As an economist, you will research and collect large amounts of data on every aspect of economic and social policy, including interest rates, taxation, employment levels, energy, health, transportation, and international development.
You will use specialised tools and advanced statistical analysis methods to forecast economic trends and provide recommendations on improving efficiency.
These findings will be used to advise many organisations, including government agencies, economic consultancies, large enterprises, banks, financial institutions, higher education institutions, and investment groups.
Throughout your apprenticeship, you may help:
- research information from computer databases, websites, journals and newspapers
- monitor past and present economic issues and trends
- create mathematical models to predict future economic developments
- analyse statistics
- write reports and present findings
- examine the effectiveness of current policies
- advise on the potential economic impact of policies and ideas
- undertake teaching and academic research.
- Typical apprentice salaries is £25,000, with the potential to increase to £40,000 or more after a few years’ experience.
- Salaries at senior level range from around £50,000 to more than £75,000 depending on your experience, location and the sector you work in.
- Economists’ salaries can vary widely and those working in banking, the financial services industry and consulting sectors usually earn more.
Monday through Friday, 8 a.m. to 6 p.m, 37 to 39 hours per week.; however, your hours may be longer and less regular to meet your workload.
Part-time work, flexible working hours, and task sharing are all possibilities, mainly if you work in the Civil Service.
You could work in an office or at a university.
Qualifications you can achieve as an apprentice economist include:
Level 6 Professional Economist – Entry requirements for this level include 4 or 5 GCSEs at grades 9 to 4 (A* to C) and A levels, or equivalent, for a degree apprenticeship. This qualification will take 42 months to complete.
On an economist apprenticeship, you’ll learn:
- maths knowledge
- knowledge of economics and accounting
- analytical thinking skills
- excellent verbal communication skills
- to be thorough and pay attention to detail
- ambition and a desire to succeed
- excellent written communication skills
- the ability to think clearly using logic and reasoning
- to be able to use a computer and the main software packages competently.
The Government Economic Service employs the most economists in the United Kingdom (GES). The GES is the professional organisation for UK public-sector economics, with over 1,500 members working across 30 government departments and organisations.
Economist education is ongoing and varies depending on the sector and kind of business. Typically, you will learn on the job while working with more seasoned economists. This expertise is reinforced by participating in short courses and seminars delivered in-house or by outside training providers. Most organisations cover subjects such as public speaking and report writing. You might also get formal training on new information technology and statistical applications.
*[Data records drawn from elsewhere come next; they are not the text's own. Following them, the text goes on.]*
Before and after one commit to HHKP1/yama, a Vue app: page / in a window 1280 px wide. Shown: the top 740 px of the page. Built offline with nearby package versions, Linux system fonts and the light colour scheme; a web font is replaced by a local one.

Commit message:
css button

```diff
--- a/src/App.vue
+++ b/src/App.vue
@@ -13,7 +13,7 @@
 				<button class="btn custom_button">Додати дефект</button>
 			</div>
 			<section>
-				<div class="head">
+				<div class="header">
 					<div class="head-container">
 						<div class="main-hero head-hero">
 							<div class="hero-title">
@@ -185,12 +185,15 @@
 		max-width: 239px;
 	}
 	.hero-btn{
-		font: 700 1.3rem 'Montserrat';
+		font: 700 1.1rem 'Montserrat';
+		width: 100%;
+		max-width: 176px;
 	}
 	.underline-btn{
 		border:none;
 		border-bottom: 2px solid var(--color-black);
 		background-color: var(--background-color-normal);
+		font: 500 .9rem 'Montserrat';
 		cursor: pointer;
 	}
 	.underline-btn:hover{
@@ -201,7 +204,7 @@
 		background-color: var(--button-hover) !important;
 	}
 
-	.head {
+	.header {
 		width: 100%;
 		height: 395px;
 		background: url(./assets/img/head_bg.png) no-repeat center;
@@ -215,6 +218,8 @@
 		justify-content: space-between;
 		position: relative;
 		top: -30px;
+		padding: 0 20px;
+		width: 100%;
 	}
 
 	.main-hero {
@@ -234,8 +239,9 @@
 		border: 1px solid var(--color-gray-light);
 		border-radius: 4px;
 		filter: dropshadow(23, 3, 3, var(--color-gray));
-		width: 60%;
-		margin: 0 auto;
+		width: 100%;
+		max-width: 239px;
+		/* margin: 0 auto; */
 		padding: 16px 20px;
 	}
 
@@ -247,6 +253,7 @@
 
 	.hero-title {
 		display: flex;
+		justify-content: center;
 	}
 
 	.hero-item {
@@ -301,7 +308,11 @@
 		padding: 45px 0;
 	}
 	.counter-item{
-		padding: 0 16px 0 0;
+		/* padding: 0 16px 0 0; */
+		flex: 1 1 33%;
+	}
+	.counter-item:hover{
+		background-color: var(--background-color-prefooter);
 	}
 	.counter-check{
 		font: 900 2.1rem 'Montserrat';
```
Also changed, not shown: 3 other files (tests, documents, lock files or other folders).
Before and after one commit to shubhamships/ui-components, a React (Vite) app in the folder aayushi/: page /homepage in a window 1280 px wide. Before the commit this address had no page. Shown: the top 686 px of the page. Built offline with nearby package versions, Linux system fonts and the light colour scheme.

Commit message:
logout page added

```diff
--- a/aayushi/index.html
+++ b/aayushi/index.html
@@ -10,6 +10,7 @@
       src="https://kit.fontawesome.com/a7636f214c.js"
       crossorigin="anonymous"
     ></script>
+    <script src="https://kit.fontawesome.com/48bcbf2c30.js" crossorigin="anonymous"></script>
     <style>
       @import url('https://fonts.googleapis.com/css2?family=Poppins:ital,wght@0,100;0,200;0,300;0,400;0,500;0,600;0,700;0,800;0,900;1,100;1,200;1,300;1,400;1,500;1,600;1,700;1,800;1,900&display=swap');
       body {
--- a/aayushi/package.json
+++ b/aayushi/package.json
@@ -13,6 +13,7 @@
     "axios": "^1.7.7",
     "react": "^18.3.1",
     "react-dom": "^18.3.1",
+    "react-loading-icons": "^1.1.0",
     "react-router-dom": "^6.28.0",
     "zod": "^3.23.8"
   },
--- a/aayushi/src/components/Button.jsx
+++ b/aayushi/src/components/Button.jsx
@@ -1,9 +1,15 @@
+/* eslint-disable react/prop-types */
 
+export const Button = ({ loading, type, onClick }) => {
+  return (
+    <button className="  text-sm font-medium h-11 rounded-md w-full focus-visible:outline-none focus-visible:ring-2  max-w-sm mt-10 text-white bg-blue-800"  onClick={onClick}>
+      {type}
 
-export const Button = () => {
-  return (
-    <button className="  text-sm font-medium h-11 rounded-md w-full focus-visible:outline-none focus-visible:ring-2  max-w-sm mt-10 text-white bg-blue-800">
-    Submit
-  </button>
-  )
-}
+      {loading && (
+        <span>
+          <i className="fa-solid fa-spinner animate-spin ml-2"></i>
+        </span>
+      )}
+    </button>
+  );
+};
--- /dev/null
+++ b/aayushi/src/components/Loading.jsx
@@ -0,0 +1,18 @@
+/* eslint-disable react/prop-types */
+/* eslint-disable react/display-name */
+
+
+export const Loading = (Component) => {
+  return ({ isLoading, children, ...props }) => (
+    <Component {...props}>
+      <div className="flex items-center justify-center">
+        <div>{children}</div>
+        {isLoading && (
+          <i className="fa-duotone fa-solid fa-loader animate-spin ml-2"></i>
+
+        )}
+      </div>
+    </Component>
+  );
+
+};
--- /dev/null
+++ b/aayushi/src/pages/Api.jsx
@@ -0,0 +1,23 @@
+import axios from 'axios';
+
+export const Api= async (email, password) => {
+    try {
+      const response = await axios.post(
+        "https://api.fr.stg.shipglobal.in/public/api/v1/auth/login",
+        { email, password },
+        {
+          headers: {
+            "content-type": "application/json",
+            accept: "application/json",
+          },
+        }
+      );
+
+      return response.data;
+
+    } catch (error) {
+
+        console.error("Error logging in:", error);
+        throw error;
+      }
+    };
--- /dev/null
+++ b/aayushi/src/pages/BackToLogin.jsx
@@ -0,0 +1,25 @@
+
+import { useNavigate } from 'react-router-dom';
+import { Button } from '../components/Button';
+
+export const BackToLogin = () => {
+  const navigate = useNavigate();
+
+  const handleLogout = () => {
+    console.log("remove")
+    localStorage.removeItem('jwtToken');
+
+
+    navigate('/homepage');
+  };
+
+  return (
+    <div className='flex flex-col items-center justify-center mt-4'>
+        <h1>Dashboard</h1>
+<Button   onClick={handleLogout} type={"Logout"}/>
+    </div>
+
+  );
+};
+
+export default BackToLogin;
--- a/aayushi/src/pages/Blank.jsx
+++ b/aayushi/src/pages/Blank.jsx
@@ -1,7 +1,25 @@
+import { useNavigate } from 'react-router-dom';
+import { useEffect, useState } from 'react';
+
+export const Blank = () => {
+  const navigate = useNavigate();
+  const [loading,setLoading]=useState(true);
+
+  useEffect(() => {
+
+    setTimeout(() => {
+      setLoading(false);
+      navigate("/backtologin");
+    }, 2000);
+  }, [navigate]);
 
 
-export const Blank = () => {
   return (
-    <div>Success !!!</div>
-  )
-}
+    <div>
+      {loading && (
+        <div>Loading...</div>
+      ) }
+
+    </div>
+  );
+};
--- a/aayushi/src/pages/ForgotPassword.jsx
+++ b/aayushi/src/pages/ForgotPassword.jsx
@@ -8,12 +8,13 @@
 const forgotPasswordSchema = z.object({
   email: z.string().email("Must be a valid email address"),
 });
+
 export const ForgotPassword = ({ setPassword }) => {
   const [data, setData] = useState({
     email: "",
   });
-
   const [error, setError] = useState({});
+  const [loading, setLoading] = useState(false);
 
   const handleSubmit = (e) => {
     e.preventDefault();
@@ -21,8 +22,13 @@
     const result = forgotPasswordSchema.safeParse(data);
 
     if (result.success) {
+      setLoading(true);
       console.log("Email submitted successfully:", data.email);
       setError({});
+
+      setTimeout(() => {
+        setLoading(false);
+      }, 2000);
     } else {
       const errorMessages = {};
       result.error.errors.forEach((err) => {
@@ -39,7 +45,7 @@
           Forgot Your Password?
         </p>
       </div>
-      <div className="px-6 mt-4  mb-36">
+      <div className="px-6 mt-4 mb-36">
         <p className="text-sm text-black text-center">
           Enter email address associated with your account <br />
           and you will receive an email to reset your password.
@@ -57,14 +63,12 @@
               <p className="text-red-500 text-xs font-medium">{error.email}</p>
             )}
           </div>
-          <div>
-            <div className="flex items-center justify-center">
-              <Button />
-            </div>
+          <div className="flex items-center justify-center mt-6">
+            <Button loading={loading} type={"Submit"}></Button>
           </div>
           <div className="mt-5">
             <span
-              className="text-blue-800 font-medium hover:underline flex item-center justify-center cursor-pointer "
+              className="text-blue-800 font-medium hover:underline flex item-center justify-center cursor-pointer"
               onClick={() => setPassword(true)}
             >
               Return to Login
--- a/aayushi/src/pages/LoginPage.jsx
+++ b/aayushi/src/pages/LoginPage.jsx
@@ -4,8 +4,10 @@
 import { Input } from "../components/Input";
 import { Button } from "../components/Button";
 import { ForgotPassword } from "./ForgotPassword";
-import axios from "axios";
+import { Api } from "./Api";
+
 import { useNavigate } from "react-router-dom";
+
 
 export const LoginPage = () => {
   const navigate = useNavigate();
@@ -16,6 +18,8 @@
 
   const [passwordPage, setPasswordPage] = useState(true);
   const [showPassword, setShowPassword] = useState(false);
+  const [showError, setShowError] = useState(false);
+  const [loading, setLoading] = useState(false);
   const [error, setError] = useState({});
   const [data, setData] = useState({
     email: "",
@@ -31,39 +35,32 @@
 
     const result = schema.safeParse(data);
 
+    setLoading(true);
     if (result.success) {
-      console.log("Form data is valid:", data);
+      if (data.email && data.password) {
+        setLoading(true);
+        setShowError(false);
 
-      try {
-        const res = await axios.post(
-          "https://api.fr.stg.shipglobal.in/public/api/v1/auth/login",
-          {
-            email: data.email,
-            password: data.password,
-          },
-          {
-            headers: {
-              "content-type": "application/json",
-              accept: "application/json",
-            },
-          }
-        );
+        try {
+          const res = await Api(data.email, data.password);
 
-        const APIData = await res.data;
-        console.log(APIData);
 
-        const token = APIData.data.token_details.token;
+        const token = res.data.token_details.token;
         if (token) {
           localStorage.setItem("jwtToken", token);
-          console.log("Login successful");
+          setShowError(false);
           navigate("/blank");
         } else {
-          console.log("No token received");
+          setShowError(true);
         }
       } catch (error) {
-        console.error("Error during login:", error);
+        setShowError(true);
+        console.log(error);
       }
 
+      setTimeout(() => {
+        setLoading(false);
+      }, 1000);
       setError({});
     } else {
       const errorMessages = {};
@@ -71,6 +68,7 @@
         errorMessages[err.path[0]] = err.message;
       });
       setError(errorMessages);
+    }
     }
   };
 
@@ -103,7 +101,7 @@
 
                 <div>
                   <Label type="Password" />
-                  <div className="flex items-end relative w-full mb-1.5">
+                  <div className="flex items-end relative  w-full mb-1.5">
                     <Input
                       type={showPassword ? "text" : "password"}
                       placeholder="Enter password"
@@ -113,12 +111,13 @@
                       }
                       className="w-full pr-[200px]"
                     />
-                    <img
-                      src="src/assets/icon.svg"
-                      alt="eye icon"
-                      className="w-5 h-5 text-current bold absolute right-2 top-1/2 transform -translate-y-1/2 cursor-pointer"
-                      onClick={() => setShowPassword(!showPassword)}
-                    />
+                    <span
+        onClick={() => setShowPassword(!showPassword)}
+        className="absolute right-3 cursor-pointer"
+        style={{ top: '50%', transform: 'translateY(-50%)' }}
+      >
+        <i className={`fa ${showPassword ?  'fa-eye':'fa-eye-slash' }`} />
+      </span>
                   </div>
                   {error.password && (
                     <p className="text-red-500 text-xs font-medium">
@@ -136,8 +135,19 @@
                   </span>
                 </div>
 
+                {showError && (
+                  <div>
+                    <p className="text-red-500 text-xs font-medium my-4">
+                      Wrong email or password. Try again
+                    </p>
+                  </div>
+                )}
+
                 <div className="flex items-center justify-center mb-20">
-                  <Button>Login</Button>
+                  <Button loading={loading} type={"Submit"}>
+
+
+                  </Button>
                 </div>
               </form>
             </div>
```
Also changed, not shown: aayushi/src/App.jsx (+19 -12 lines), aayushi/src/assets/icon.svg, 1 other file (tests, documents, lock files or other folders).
You’ll need to participate in continuous professional development (CPD) throughout your career to keep current with economic improvements. Professional organisations such as the Royal Economic Society and The Society of Professional Economists provide a wide range of training and networking opportunities.
The progress of economists varies based on the organisation. For example, entry-level assistant economists on the fast track programme may anticipate shifting across government agencies to improve their knowledge. Promotion to the post of economic adviser is often based on merit and occurs after three to four years of experience.
The Bank of England and other major organisations that provide graduate development programmes urge graduates to enhance their careers by changing sectors and responsibilities to expand their skills and knowledge.
Suppose you desire to work in the private sector. In that case, you may begin as an economic research officer or analyst and advance to the position of economic consultant or a senior economist.
You may also diversify your professional experience, networks, and talents by changing organisations and, in certain situations, industries. This not only broadens and enriches your CV, but it may also lead to a more diverse and exciting career path. For example, some of the most prominent economists started their careers in academia before transitioning to industry or business, particularly after engaging in many industry-related research efforts. Others will attend higher education after working in industry or business.
Economists may also work in several locations across the globe.